It is the only circular shaped baoli existing in present times in Delhi. The architecture of the baoli is bit different from the other baolis in Delhi. Made out of red stone, it does not have any steps but circular porch around the main reservoir. The circular porch is circumscribed by the symmetrical arches. It also has first floor exactly on the same pattern.
The water is used by the authorities for the nourishing the park and it has a number of plump fishes flourishing as no one bothers to toast them. The access to baoli was recently closed for general public as local boy fell from the first floor and sustained major injuries.
RED FORT BAOLI

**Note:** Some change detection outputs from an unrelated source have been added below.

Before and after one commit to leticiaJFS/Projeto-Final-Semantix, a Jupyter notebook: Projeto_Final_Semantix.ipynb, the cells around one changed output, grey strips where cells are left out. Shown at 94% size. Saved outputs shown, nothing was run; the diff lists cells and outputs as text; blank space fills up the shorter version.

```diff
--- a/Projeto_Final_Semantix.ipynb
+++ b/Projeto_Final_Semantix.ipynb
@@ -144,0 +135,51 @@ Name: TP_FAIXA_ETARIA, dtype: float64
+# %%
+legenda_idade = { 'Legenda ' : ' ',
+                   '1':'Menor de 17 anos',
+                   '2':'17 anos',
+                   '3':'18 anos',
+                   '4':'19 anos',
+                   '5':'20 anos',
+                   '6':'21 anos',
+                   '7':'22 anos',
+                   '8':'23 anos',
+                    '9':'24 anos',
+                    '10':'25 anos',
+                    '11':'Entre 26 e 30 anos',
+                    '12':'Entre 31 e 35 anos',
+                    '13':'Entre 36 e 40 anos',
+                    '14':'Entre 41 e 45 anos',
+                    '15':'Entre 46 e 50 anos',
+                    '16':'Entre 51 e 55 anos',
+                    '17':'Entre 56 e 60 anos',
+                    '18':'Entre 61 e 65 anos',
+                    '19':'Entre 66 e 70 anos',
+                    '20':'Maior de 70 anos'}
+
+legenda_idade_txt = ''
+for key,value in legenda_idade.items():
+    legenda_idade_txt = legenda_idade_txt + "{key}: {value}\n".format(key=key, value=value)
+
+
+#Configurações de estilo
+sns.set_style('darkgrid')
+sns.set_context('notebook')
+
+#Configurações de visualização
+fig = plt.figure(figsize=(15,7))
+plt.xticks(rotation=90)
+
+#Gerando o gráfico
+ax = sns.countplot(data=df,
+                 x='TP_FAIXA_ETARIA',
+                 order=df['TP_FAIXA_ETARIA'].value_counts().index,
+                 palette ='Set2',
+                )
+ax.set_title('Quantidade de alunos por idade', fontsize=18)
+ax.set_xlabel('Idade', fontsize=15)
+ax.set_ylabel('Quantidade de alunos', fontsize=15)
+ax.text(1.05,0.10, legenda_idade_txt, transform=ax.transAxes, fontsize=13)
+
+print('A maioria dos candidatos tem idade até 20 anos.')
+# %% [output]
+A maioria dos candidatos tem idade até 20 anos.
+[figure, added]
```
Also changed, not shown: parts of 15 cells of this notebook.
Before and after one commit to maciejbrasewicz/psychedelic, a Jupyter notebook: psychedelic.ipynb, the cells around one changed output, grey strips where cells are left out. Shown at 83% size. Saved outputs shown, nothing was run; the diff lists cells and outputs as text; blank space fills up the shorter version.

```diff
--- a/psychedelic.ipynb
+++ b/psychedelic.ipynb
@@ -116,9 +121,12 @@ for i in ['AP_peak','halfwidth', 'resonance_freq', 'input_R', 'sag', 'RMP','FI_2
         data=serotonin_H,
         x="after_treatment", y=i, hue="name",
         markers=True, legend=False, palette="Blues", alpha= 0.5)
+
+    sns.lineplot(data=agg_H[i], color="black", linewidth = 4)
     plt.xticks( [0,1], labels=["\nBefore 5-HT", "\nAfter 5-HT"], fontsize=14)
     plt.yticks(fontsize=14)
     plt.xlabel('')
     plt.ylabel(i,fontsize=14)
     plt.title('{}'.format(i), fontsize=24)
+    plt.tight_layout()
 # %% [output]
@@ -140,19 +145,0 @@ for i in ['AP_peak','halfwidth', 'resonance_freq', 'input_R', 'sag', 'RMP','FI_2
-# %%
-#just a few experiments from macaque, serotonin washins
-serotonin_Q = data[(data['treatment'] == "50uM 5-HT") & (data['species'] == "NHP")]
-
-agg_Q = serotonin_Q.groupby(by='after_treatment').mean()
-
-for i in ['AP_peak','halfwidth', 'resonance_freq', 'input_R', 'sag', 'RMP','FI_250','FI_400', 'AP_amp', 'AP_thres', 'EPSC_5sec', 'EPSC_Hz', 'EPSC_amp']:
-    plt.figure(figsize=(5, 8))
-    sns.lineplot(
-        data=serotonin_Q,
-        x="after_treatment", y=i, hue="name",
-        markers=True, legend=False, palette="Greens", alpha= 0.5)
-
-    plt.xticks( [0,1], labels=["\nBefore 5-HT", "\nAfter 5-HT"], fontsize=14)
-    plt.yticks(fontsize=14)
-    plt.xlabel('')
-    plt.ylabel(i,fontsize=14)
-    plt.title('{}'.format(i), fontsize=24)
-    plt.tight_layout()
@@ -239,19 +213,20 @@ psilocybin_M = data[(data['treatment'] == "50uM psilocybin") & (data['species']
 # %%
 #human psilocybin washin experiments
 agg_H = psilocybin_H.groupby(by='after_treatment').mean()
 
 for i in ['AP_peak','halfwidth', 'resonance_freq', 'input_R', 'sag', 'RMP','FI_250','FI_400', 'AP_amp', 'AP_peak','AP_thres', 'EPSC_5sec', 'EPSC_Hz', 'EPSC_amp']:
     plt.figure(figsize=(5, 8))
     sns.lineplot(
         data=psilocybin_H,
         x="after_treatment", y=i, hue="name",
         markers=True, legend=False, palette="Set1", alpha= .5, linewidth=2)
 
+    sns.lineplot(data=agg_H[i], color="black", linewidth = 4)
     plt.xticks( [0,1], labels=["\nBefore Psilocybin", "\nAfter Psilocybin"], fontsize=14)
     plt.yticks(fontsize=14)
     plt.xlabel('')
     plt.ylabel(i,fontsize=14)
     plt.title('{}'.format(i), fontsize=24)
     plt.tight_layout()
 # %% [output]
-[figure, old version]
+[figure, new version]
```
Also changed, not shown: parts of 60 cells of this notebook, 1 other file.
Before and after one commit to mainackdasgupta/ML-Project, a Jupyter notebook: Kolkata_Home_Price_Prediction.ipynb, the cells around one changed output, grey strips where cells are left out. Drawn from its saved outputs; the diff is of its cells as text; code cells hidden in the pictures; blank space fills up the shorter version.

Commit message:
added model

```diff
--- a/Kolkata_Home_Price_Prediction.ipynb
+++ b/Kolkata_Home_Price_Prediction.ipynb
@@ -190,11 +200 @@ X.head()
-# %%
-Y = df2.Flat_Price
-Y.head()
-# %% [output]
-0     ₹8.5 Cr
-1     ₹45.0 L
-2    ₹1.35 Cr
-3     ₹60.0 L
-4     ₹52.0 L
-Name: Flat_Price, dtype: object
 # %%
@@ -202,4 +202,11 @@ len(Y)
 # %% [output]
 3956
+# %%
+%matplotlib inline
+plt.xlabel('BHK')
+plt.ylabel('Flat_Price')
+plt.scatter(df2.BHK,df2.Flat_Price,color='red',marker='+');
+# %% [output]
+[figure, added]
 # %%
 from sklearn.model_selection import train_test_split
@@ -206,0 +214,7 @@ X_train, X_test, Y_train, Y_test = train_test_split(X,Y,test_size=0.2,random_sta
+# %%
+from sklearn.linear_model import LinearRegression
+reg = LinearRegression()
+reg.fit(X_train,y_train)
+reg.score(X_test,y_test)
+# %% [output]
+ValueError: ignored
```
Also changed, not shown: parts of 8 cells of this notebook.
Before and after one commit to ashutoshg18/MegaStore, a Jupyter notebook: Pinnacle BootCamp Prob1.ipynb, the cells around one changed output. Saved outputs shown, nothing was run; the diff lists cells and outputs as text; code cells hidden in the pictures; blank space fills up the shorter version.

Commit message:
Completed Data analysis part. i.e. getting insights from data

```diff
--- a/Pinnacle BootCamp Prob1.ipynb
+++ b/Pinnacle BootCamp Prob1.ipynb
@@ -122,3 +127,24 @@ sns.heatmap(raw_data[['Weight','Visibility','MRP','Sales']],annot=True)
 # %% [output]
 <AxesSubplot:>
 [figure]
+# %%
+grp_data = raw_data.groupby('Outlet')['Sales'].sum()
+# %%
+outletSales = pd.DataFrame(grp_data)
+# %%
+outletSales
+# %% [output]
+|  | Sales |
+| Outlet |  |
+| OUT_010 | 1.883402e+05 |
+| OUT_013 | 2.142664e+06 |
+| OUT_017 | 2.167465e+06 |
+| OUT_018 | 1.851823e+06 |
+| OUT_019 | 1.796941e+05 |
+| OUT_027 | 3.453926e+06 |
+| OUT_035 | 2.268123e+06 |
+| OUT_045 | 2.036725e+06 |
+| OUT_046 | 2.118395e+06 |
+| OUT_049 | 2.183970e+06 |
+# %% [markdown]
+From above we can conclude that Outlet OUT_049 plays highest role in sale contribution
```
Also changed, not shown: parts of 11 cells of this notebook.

The baoli which we today see in a clean and pristine form served as garbage dump by the local army personnel ever since Independence. Few years back, the Archaeological Survey of India (ASI) took it from the Army and restored it. It has a distinct structure with stairs from two sides at 90 degree capping at the circular water pit bounded by the rectangular ledges. The stairs of the baoli are slightly elongated as compared to other making it easier and comfortable to access.
It is widely mistaken to be built by the Mughals, but was actually constructed by Tughlaqs. The question is extensively baffling as both Tughlaqs and Mughals ruled in different centuries. But it is an accepted fact that Red Fort was built on the ruins of earlier city, hence, there are many chances of its existence prior of construction of Red Fort. It was also used as prison by the British for members of Indian National Army (INA). Names of INA soldiers were found while restoration by the ASI.
AGRASEN KI BAOLI
I saved the best one for the last. Tucked amid the busiest commercial arena of Delhi i.e. Connaught Place, the baoli still remains mysterious among the locals. This is an intelligently carved 60 meters deep and 15 meter wide piece of architecture built from rubble and dressed stones. The stairs (103 stairs to be accurate) endlessly goes deep down into the well to its base and leaves everybody stumped when looked up from the base. All the three levels of the baoli are accompanied by arched corridors and chambers on both the sides.
Till late 70’s the baoli was filled up to all three levels and local boys used to dive in to beat the summers but extensive construction around area has dried it up and its almost forgotten by Delhites. The historians are sceptical about its creator but when it comes to attractiveness, it’s a unanimous winner. The fluttering of pigeons who have nestled themselves in the cavities of the wall of baoli further enhances its elegance.
Well many of you must been wondering I might not have been in my senses to include this one in the list. The mere name of it recalls the strong aroma of spices which might sneeze out many. But back in time, the area had a baoli in its precincts. Nothing of the baoli remains on date but its name is derived from two Hindi words meaning a step well with saline water. This one was just for the knowledge!
The baolis today attract only handful admirers which often bump in here for some solace from the hustle-bustle of the city or just simply spend some time with friends. But people/tourists who are looking for some unplumbed and offbeat places to explore in Delhi, it will turn out to be heaven for them.